__Exercise directions__
Go through the records and report each line holding the string "changes".

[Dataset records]
= Beginning of Section =
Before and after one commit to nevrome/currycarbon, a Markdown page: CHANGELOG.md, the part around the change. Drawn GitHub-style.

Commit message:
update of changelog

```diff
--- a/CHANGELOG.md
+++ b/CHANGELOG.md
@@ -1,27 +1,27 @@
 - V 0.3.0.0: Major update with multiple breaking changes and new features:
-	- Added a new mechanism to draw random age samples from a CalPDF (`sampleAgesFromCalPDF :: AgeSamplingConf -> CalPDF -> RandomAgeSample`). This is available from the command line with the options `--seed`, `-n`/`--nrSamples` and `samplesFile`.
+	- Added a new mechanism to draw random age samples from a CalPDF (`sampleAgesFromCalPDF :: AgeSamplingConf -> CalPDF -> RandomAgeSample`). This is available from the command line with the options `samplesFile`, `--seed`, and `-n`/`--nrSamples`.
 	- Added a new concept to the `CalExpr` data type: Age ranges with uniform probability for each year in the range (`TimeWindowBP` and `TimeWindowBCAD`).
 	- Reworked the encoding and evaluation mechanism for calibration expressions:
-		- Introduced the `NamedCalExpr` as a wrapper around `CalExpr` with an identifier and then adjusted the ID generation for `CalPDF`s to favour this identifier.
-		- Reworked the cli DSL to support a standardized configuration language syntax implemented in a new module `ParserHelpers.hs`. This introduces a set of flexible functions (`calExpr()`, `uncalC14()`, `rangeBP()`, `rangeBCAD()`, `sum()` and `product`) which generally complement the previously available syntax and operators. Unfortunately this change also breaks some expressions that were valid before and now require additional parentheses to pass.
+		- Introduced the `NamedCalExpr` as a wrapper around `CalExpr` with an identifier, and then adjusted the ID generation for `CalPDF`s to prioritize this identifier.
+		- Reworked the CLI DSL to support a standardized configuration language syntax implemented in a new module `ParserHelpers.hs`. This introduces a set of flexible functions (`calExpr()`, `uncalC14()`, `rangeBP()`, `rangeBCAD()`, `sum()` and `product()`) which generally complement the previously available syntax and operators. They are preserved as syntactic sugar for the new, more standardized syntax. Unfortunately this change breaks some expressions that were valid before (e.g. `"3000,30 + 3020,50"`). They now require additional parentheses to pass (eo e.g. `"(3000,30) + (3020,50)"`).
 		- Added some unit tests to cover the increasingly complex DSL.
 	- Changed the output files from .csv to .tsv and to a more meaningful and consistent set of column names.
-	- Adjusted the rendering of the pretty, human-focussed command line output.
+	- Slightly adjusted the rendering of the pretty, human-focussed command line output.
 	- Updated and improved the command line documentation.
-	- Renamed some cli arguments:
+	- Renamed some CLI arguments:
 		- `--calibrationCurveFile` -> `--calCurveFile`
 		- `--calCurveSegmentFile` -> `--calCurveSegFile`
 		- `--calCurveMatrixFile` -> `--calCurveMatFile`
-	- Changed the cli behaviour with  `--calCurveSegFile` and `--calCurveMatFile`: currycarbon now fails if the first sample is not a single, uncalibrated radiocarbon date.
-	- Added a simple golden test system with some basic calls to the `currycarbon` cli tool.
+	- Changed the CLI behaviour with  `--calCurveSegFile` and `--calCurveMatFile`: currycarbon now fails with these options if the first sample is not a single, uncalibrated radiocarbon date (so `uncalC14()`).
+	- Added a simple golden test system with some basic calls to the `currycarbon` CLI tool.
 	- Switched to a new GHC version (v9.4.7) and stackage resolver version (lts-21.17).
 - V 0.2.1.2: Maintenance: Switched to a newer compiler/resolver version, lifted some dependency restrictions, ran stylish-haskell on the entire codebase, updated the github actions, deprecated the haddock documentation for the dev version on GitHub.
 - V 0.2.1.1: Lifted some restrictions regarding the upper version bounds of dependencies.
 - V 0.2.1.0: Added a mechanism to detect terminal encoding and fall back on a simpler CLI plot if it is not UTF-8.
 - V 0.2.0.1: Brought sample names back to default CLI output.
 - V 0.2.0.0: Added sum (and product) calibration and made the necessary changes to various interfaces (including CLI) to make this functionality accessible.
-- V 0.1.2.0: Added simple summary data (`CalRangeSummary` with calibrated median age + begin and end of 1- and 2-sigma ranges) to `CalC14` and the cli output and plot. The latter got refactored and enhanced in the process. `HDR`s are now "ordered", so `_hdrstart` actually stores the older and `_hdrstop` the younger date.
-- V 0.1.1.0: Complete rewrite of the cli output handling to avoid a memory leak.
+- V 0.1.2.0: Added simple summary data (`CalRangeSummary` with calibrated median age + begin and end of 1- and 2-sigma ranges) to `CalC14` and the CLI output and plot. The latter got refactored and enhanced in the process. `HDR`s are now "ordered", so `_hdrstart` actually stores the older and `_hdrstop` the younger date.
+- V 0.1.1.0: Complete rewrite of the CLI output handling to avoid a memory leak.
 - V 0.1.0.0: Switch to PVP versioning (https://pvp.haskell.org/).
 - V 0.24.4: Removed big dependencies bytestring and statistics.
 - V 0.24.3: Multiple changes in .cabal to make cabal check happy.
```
= End of Section =
__Worked solution__
 - V 0.3.0.0: Major update with multiple breaking changes and new features:
 - V 0.2.0.0: Added sum (and product) calibration and made the necessary changes to various interfaces (including CLI) to make this functionality accessible.
 - V 0.24.3: Multiple changes in .cabal to make cabal check happy.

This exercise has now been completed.